## THE TASK
Among the entries that follow, the required portion opens with the line containing "Order k and max_depth" and closes with the line containing "Propagators". Give that portion again exactly, and nothing else.

Data records:
━━━━

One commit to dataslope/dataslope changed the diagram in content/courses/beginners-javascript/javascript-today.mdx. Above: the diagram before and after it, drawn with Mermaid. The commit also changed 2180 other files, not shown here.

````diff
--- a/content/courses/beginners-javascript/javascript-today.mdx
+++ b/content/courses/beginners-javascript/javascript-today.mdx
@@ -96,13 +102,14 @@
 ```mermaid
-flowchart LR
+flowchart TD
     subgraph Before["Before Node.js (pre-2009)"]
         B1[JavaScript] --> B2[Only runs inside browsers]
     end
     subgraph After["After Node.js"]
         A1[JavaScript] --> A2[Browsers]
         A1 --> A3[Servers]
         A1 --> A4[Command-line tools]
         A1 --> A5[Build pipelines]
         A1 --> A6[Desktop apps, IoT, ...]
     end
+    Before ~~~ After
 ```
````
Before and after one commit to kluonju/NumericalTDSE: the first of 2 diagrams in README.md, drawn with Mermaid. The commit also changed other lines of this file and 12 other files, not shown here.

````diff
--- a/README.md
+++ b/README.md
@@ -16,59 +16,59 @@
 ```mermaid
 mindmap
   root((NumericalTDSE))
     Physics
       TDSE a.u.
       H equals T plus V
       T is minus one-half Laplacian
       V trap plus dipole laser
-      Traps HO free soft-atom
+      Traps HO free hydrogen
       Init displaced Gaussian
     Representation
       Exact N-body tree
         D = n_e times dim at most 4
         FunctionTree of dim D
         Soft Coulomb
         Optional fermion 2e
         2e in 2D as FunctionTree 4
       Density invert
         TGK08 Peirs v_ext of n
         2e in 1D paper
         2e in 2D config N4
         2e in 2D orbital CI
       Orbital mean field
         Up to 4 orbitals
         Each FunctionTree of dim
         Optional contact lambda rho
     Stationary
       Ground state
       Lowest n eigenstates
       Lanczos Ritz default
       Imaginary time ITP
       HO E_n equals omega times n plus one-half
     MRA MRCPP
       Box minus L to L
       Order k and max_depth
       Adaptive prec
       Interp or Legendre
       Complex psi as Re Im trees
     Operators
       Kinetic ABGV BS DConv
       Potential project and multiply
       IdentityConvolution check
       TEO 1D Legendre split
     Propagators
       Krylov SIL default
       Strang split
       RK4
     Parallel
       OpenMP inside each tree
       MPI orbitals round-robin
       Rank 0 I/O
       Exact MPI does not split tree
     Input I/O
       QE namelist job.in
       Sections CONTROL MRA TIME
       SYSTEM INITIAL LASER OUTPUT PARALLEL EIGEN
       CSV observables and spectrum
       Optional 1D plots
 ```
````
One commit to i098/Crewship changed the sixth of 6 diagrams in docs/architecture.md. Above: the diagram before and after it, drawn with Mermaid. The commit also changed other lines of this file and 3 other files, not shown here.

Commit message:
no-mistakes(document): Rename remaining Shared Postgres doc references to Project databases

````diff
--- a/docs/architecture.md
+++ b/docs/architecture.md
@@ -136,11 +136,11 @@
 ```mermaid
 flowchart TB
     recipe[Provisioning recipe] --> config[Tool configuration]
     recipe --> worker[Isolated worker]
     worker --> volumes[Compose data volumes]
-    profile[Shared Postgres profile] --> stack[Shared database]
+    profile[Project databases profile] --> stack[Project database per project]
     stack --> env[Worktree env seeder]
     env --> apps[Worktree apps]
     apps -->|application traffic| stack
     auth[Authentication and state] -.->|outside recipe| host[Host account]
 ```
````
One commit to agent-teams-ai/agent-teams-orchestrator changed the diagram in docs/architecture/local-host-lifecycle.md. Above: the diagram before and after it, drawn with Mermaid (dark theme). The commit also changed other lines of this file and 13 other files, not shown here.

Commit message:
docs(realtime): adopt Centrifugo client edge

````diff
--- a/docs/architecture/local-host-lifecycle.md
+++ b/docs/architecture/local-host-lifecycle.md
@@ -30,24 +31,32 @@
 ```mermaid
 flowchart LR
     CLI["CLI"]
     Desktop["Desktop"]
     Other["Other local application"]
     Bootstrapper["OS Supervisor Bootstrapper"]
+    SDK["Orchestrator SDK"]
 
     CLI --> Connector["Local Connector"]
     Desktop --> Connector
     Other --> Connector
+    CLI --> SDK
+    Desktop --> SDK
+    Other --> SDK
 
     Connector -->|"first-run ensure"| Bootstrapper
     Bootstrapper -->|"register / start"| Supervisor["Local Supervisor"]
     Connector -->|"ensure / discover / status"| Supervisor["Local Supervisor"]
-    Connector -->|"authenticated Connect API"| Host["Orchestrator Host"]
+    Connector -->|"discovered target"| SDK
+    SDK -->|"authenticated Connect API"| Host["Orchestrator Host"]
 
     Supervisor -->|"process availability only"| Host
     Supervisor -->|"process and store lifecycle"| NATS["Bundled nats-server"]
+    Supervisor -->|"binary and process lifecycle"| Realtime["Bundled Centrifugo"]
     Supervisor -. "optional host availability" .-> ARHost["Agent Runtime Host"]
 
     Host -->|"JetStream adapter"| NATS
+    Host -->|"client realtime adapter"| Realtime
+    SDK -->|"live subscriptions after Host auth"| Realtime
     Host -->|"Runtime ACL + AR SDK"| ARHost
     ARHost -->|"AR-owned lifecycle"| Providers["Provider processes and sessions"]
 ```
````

━━━━

## WRITTEN SOLUTION
       Order k and max_depth
       Adaptive prec
       Interp or Legendre
       Complex psi as Re Im trees
     Operators
       Kinetic ABGV BS DConv
       Potential project and multiply
       IdentityConvolution check
       TEO 1D Legendre split
     Propagators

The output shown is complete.